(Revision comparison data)

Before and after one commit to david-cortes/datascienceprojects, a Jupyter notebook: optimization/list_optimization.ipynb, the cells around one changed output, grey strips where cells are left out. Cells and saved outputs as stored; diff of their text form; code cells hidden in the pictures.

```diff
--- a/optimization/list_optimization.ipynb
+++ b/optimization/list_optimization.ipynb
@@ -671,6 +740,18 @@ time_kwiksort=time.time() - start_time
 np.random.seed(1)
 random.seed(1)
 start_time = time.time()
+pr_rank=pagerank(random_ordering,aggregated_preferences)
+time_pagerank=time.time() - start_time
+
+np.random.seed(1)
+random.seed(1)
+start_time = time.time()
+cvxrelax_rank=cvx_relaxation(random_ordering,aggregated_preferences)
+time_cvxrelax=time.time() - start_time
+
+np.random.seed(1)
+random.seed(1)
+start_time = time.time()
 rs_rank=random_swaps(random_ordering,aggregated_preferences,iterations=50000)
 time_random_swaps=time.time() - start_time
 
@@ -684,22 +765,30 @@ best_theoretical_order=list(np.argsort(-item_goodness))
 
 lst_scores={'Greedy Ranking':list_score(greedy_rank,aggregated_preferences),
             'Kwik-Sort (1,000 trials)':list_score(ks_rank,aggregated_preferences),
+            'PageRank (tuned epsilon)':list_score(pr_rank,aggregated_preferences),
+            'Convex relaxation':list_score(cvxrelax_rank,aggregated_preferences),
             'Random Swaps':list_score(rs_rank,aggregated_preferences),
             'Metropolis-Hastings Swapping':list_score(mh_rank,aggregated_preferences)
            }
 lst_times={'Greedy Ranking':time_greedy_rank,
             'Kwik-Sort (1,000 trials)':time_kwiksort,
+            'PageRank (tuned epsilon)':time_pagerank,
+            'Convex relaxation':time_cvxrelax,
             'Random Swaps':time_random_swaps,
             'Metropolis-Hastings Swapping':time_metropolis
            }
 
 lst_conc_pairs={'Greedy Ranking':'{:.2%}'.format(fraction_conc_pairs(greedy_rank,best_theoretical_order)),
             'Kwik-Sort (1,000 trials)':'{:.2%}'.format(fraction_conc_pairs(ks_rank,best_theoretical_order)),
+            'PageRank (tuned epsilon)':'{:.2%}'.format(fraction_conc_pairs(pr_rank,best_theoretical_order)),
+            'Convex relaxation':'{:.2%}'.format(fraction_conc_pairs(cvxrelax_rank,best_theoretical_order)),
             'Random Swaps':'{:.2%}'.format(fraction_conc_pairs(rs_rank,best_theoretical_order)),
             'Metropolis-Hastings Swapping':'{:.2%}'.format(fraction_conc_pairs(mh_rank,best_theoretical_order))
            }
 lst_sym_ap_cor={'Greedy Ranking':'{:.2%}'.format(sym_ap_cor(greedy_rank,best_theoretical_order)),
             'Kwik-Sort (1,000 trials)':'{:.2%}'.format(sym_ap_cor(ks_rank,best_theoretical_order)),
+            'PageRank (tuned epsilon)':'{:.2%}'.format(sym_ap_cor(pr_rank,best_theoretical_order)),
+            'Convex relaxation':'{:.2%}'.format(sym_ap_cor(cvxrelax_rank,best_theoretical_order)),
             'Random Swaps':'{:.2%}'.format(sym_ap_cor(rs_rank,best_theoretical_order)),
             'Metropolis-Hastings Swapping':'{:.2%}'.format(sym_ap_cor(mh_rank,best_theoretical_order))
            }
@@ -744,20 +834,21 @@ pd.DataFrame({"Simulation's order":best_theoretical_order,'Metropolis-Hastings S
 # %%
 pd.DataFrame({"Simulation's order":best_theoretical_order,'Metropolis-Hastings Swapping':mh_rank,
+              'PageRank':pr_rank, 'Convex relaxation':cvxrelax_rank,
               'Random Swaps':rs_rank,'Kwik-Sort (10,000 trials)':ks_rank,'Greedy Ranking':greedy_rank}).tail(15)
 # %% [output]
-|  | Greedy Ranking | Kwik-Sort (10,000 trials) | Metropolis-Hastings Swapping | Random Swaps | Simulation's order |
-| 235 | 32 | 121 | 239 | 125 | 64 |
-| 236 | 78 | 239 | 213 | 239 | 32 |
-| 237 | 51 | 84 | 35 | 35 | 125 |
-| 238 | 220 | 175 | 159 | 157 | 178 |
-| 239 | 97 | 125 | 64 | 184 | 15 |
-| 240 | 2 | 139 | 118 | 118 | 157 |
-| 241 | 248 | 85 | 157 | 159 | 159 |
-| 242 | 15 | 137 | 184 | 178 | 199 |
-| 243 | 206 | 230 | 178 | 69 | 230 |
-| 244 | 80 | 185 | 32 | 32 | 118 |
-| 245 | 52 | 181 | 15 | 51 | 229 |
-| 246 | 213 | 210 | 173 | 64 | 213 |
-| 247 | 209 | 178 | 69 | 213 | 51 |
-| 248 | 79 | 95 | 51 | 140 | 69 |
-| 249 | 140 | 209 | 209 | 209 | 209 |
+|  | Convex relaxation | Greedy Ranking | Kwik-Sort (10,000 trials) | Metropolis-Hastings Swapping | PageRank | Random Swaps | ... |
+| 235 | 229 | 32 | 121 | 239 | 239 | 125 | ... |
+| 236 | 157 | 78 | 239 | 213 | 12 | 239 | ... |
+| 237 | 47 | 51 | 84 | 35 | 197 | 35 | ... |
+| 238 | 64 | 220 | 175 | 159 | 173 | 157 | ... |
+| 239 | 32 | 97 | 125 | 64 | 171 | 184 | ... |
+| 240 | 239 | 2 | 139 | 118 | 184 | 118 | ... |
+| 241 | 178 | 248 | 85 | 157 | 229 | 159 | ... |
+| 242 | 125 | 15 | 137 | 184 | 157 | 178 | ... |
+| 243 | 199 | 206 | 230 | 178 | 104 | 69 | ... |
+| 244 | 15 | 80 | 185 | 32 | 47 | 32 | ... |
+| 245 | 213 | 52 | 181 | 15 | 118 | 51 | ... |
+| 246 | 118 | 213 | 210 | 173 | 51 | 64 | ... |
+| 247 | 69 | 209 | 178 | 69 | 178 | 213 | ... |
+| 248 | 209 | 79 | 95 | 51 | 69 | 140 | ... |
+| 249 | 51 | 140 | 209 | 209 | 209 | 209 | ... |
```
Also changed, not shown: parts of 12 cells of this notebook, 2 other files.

What this task involves >>
How many of the lines in the records include the string "Simulation"? Reply with the number alone.

Solution >>
3